The second floor was more interactive, and, best of all, it had race cars!  As a result, we spent about a full twenty minutes there, before he got bored.  As I was trying to get him to slow down to read some of the descriptions, he was busy checking out the pit crew area, simulation games, and wanting to spend more money to sit inside a genuine replica of a model race car.  Of course, I wanted to do this too, since I had not yet accepted my potential geezer status, but being short of funds made it difficult to succumb to the awesomeness factor.  So, we headed off to the first floor...where all the cool cars are.

Looking back

The first floor had a smattering of the different vehicles throughout NASCAR's existence.  As much as I wanted him to learn the history of a sport that we were, no doubt, going to be immersed in from living in the NASCAR capital of the world, I was just as excited as he was to see the life-sized, posed racers.  Ten minutes later, we were headed to the exit doors...

To exit the building we were directed to pass by the photo booth where we could purchase the many photos of us taken by the trained staff.  Somehow, we managed to duck past the eagle eyes of the salespeople and just when we thought we were free, the gift-shop magically appeared.  Off in the distance, I could see the exit, but my son's eyes could only see the merchandise.  Being the smart kid that he is, he went for one of the smaller items, knowing that his chances of me saying yes were much greater for this item than if he asked for a $200 coat.  However, I could not bring myself to buy a $10 matchbox car and so we escaped the NASCAR marketers grip once again.

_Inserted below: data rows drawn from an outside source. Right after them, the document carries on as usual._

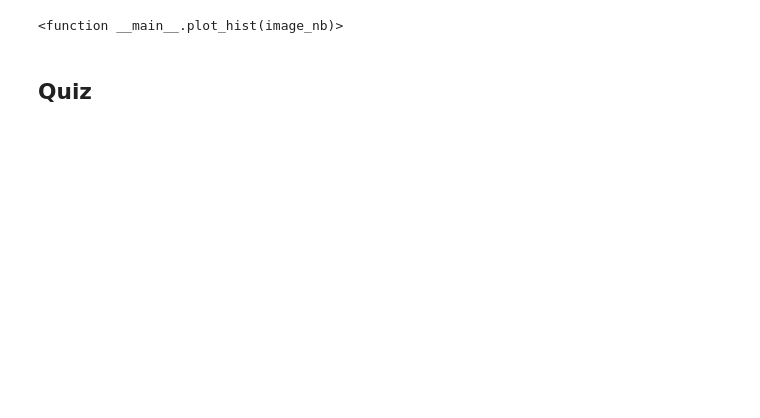
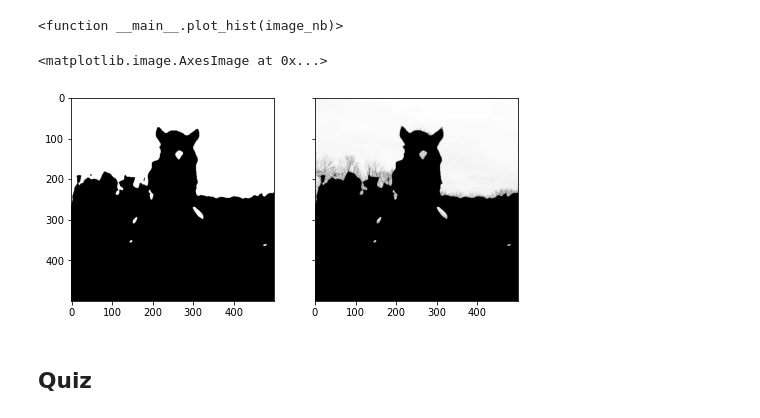
Before and after one commit to annalaine/quaxp, a Jupyter notebook: 2-2-1-contrast.ipynb, the cells around one changed output. Cells and saved outputs as stored; diff of their text form; code cells hidden in the pictures; blank space fills up the shorter version.

```diff
--- a/2-2-1-contrast.ipynb
+++ b/2-2-1-contrast.ipynb
@@ -101,5 +101,29 @@ interact(plot_hist,
 # %% [output]
 [interactive output not drawn]
 <function __main__.plot_hist(image_nb)>
+# %%
+# blur and grayscale before thresholding
+import numpy as np
+from skimage import filters
+
+image = rgb2gray(io.imread('./data/19.jpg'))
+blur = filters.gaussian(image, sigma = 3)
+
+# perform adaptive thresholding
+t = filters.threshold_otsu(blur)
+mask = blur > t
+
+fig, (ax1, ax2) = plt.subplots(1, 2, figsize = (8, 4), sharex = True, sharey = True)
+
+ax1.imshow(mask, cmap = 'gray')
+
+# use the mask to select the "interesting" part of the image
+sel = np.zeros_like(image)
+sel[mask] = image[mask]
+
+ax2.imshow(sel, cmap = 'gray')
+# %% [output]
+<matplotlib.image.AxesImage at 0x...>
+[figure, added]
 # %% [markdown]
 ## Quiz
```
Also changed, not shown: 3 other files.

Those forty minutes made me remember the days my parents took me sightseeing.  I had no desire to see the Louvre, Prado, Sugarloaf Mountain (but the bikinis in Ipanema sure were nice), or most of any of the other incredible places I was fortunate to visit as a kid.  All I wanted to do, other than check out the girls at Ipanema, was sleep and eat...and I could do that at home!  But, I am forever grateful to my parents for dragging me to these awful places and torturing me by forcing me to visit the Eiffel tower, or spending time in London, because now that I can appreciate it, I cannot afford the trip, so at least those memories are free, and pretty cool, now.  Hopefully my son will, one day, have fond memories of me making him stop to read the signs, try to get our money's worth, and forcing him to take in new sights in new places.  Right now though, to him I'm sure this must somehow mean I'm a geezer.

Corresponding article at the Examiner --> CLICK ME! 
Yeah, he had fun, and it was $33 well spent to see him smile.

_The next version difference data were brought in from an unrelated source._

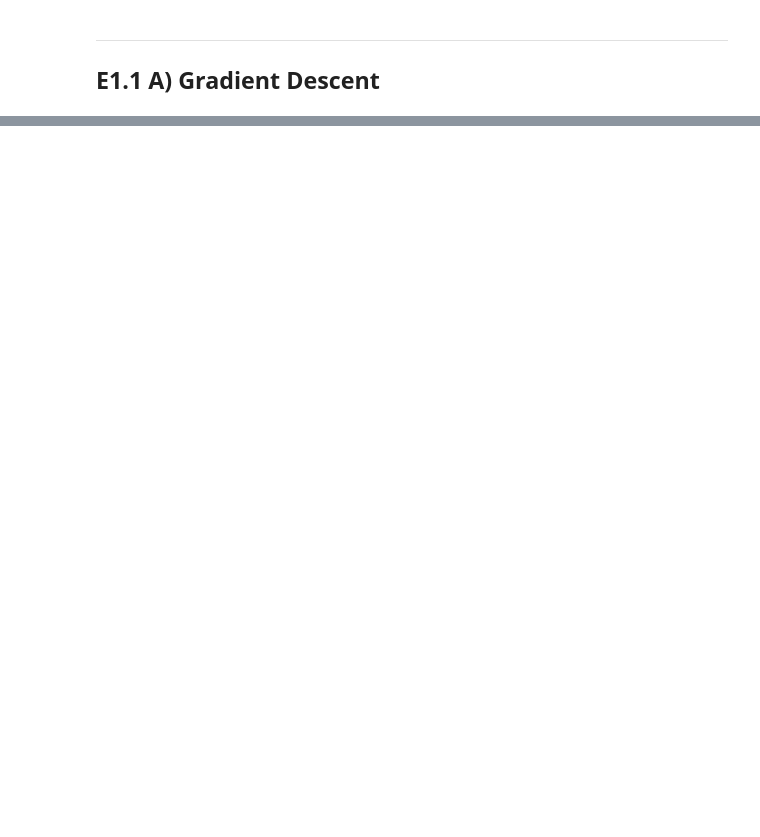
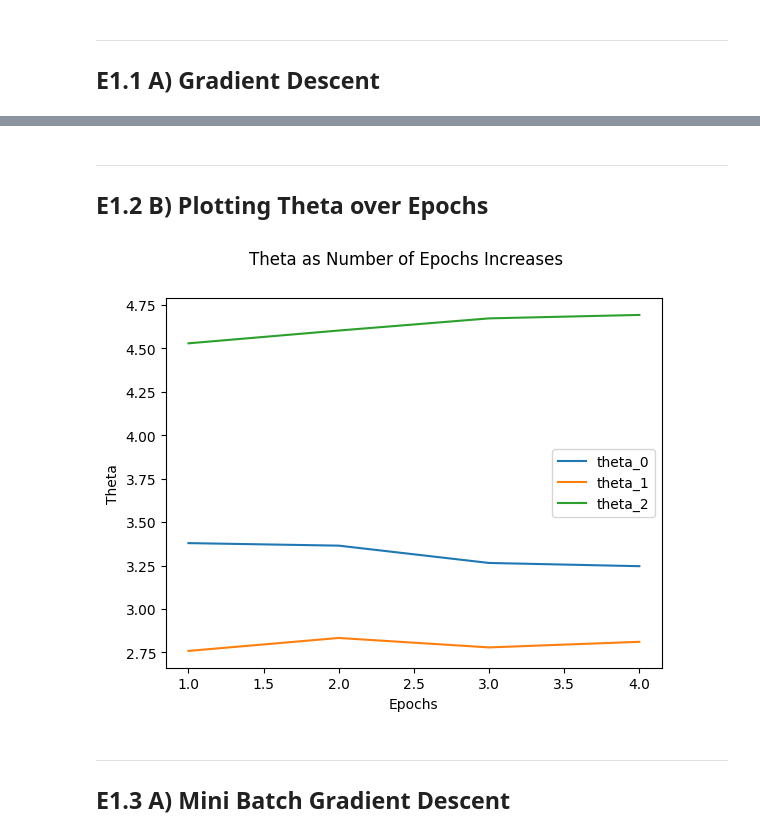
Before and after one commit to Andreas-Svensson/machine_learning, a Jupyter notebook: exercises/E1.ipynb, the cells around one changed output, grey strips where cells are left out. Saved outputs shown, nothing was run; the diff lists cells and outputs as text; code cells hidden in the pictures; blank space fills up the shorter version.

```diff
--- a/exercises/E1.ipynb
+++ b/exercises/E1.ipynb
@@ -165,0 +170,31 @@ RMSE: 1.0077159473680863
+# %% [markdown]
+---
+## E1.2 B) Plotting Theta over Epochs
+# %%
+t0 = 5
+t1 = 50
+epochs = 5
+step = 1
+
+theta_0 = []
+theta_1 = []
+theta_2 = []
+
+for i in range(1, epochs, step):
+    theta = stochastic_gradient_descent(X, y, epochs = i, t0 = t0, t1 = t1)
+    theta_0.append(float(theta[0]))
+    theta_1.append(float(theta[1]))
+    theta_2.append(float(theta[2]))
+
+sns.lineplot(x = range(1, epochs, step), y = theta_0, label = "theta_0")
+sns.lineplot(x = range(1, epochs, step), y = theta_1, label = "theta_1")
+sns.lineplot(x = range(1, epochs, step), y = theta_2, label = "theta_2")
+
+plt.xlabel("Epochs")
+plt.ylabel("Theta")
+plt.suptitle(f"Theta as Number of Epochs Increases");
+# %% [output]
+[figure, added]
+# %% [markdown]
+---
+## E1.3 A) Mini Batch Gradient Descent
```
Also changed, not shown: parts of 23 cells of this notebook.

Not a big fan of #3, but what would a blog about NASCAR and North Carolina be without Dale?